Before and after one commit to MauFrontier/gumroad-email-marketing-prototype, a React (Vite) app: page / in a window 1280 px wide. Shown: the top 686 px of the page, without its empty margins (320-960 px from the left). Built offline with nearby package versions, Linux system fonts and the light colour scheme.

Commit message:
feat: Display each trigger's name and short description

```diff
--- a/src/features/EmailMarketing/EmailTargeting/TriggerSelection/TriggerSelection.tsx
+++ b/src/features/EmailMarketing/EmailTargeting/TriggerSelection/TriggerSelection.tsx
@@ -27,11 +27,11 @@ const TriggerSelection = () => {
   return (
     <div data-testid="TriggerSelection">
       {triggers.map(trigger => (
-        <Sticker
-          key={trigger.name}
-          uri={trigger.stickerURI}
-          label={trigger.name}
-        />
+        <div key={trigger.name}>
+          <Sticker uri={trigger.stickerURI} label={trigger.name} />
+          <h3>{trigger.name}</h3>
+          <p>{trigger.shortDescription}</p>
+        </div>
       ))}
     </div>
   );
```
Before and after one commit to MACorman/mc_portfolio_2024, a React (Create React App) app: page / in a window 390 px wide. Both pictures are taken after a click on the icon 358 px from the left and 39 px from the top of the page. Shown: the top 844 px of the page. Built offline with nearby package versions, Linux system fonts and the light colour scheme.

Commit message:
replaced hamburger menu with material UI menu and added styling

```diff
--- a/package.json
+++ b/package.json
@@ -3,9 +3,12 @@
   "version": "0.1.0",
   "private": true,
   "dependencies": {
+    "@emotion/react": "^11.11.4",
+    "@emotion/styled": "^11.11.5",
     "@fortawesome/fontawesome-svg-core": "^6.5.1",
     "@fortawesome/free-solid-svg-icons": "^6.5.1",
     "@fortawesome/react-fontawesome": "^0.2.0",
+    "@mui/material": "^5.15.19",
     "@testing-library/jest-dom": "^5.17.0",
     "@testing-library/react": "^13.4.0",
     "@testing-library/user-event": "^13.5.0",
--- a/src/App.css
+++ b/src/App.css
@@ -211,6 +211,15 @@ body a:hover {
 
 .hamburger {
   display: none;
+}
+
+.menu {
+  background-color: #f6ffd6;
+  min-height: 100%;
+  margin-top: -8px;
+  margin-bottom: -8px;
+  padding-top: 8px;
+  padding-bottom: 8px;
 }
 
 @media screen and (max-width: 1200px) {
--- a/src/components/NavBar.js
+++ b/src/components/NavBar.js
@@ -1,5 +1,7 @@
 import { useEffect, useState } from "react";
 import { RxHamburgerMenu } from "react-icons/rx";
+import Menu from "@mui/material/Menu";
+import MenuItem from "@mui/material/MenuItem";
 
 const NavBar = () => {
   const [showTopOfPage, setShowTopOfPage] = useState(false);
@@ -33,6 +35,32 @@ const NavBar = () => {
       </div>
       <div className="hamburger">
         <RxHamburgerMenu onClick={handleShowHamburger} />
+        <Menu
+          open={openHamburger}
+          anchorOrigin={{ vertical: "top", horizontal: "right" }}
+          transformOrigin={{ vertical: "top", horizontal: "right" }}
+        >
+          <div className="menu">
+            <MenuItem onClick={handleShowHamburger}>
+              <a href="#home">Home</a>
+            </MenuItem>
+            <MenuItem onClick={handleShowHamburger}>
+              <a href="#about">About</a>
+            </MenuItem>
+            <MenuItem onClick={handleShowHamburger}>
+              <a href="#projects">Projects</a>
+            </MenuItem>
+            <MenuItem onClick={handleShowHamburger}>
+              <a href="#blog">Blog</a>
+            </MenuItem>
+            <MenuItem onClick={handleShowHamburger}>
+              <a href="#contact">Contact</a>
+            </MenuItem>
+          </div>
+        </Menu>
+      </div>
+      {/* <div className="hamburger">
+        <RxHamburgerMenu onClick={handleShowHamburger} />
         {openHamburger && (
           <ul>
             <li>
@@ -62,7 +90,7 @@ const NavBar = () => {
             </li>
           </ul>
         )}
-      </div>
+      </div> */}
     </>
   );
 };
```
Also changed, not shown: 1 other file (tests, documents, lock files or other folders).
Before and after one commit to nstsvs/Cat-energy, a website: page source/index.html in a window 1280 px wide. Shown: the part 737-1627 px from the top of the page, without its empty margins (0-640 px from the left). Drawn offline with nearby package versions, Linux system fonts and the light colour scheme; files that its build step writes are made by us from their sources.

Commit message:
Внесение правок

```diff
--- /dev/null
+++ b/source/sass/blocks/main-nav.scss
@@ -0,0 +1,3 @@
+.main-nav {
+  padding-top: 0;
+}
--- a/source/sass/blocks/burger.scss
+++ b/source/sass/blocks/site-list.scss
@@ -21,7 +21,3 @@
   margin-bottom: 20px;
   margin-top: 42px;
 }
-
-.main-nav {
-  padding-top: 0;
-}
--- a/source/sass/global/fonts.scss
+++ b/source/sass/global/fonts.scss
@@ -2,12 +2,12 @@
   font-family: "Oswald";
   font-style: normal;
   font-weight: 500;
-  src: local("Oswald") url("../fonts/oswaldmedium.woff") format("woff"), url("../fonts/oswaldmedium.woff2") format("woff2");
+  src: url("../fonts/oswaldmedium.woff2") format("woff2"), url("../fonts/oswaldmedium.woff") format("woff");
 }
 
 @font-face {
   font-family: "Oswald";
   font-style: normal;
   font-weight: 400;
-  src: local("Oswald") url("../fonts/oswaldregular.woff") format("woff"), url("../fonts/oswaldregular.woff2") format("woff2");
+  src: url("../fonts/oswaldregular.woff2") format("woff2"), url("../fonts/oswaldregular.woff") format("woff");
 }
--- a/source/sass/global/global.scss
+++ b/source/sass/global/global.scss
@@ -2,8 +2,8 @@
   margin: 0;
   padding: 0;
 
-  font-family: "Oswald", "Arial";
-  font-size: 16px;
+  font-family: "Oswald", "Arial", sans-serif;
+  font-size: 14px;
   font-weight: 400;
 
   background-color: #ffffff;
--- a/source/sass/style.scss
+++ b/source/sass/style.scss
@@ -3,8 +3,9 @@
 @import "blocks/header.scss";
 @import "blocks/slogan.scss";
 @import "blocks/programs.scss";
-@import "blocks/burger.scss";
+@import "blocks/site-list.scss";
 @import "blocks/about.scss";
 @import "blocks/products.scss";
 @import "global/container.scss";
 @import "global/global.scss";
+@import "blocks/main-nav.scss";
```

═══

TASK STATEMENT: Every entry is to be repeated exactly as it stands.

SOLUTION:
Before and after one commit to MauFrontier/gumroad-email-marketing-prototype, a React (Vite) app: page / in a window 1280 px wide. Shown: the top 686 px of the page, without its empty margins (320-960 px from the left). Built offline with nearby package versions, Linux system fonts and the light colour scheme.

Commit message:
feat: Display each trigger's name and short description

```diff
--- a/src/features/EmailMarketing/EmailTargeting/TriggerSelection/TriggerSelection.tsx
+++ b/src/features/EmailMarketing/EmailTargeting/TriggerSelection/TriggerSelection.tsx
@@ -27,11 +27,11 @@ const TriggerSelection = () => {
   return (
     <div data-testid="TriggerSelection">
       {triggers.map(trigger => (
-        <Sticker
-          key={trigger.name}
-          uri={trigger.stickerURI}
-          label={trigger.name}
-        />
+        <div key={trigger.name}>
+          <Sticker uri={trigger.stickerURI} label={trigger.name} />
+          <h3>{trigger.name}</h3>
+          <p>{trigger.shortDescription}</p>
+        </div>
       ))}
     </div>
   );
```
Before and after one commit to MACorman/mc_portfolio_2024, a React (Create React App) app: page / in a window 390 px wide. Both pictures are taken after a click on the icon 358 px from the left and 39 px from the top of the page. Shown: the top 844 px of the page. Built offline with nearby package versions, Linux system fonts and the light colour scheme.

Commit message:
replaced hamburger menu with material UI menu and added styling

```diff
--- a/package.json
+++ b/package.json
@@ -3,9 +3,12 @@
   "version": "0.1.0",
   "private": true,
   "dependencies": {
+    "@emotion/react": "^11.11.4",
+    "@emotion/styled": "^11.11.5",
     "@fortawesome/fontawesome-svg-core": "^6.5.1",
     "@fortawesome/free-solid-svg-icons": "^6.5.1",
     "@fortawesome/react-fontawesome": "^0.2.0",
+    "@mui/material": "^5.15.19",
     "@testing-library/jest-dom": "^5.17.0",
     "@testing-library/react": "^13.4.0",
     "@testing-library/user-event": "^13.5.0",
--- a/src/App.css
+++ b/src/App.css
@@ -211,6 +211,15 @@ body a:hover {
 
 .hamburger {
   display: none;
+}
+
+.menu {
+  background-color: #f6ffd6;
+  min-height: 100%;
+  margin-top: -8px;
+  margin-bottom: -8px;
+  padding-top: 8px;
+  padding-bottom: 8px;
 }
 
 @media screen and (max-width: 1200px) {
--- a/src/components/NavBar.js
+++ b/src/components/NavBar.js
@@ -1,5 +1,7 @@
 import { useEffect, useState } from "react";
 import { RxHamburgerMenu } from "react-icons/rx";
+import Menu from "@mui/material/Menu";
+import MenuItem from "@mui/material/MenuItem";
 
 const NavBar = () => {
   const [showTopOfPage, setShowTopOfPage] = useState(false);
@@ -33,6 +35,32 @@ const NavBar = () => {
       </div>
       <div className="hamburger">
         <RxHamburgerMenu onClick={handleShowHamburger} />
+        <Menu
+          open={openHamburger}
+          anchorOrigin={{ vertical: "top", horizontal: "right" }}
+          transformOrigin={{ vertical: "top", horizontal: "right" }}
+        >
+          <div className="menu">
+            <MenuItem onClick={handleShowHamburger}>
+              <a href="#home">Home</a>
+            </MenuItem>
+            <MenuItem onClick={handleShowHamburger}>
+              <a href="#about">About</a>
+            </MenuItem>
+            <MenuItem onClick={handleShowHamburger}>
+              <a href="#projects">Projects</a>
+            </MenuItem>
+            <MenuItem onClick={handleShowHamburger}>
+              <a href="#blog">Blog</a>
+            </MenuItem>
+            <MenuItem onClick={handleShowHamburger}>
+              <a href="#contact">Contact</a>
+            </MenuItem>
+          </div>
+        </Menu>
+      </div>
+      {/* <div className="hamburger">
+        <RxHamburgerMenu onClick={handleShowHamburger} />
         {openHamburger && (
           <ul>
             <li>
@@ -62,7 +90,7 @@ const NavBar = () => {
             </li>
           </ul>
         )}
-      </div>
+      </div> */}
     </>
   );
 };
```
Also changed, not shown: 1 other file (tests, documents, lock files or other folders).
Before and after one commit to nstsvs/Cat-energy, a website: page source/index.html in a window 1280 px wide. Shown: the part 737-1627 px from the top of the page, without its empty margins (0-640 px from the left). Drawn offline with nearby package versions, Linux system fonts and the light colour scheme; files that its build step writes are made by us from their sources.

Commit message:
Внесение правок

```diff
--- /dev/null
+++ b/source/sass/blocks/main-nav.scss
@@ -0,0 +1,3 @@
+.main-nav {
+  padding-top: 0;
+}
--- a/source/sass/blocks/burger.scss
+++ b/source/sass/blocks/site-list.scss
@@ -21,7 +21,3 @@
   margin-bottom: 20px;
   margin-top: 42px;
 }
-
-.main-nav {
-  padding-top: 0;
-}
--- a/source/sass/global/fonts.scss
+++ b/source/sass/global/fonts.scss
@@ -2,12 +2,12 @@
   font-family: "Oswald";
   font-style: normal;
   font-weight: 500;
-  src: local("Oswald") url("../fonts/oswaldmedium.woff") format("woff"), url("../fonts/oswaldmedium.woff2") format("woff2");
+  src: url("../fonts/oswaldmedium.woff2") format("woff2"), url("../fonts/oswaldmedium.woff") format("woff");
 }
 
 @font-face {
   font-family: "Oswald";
   font-style: normal;
   font-weight: 400;
-  src: local("Oswald") url("../fonts/oswaldregular.woff") format("woff"), url("../fonts/oswaldregular.woff2") format("woff2");
+  src: url("../fonts/oswaldregular.woff2") format("woff2"), url("../fonts/oswaldregular.woff") format("woff");
 }
--- a/source/sass/global/global.scss
+++ b/source/sass/global/global.scss
@@ -2,8 +2,8 @@
   margin: 0;
   padding: 0;
 
-  font-family: "Oswald", "Arial";
-  font-size: 16px;
+  font-family: "Oswald", "Arial", sans-serif;
+  font-size: 14px;
   font-weight: 400;
 
   background-color: #ffffff;
--- a/source/sass/style.scss
+++ b/source/sass/style.scss
@@ -3,8 +3,9 @@
 @import "blocks/header.scss";
 @import "blocks/slogan.scss";
 @import "blocks/programs.scss";
-@import "blocks/burger.scss";
+@import "blocks/site-list.scss";
 @import "blocks/about.scss";
 @import "blocks/products.scss";
 @import "global/container.scss";
 @import "global/global.scss";
+@import "blocks/main-nav.scss";
```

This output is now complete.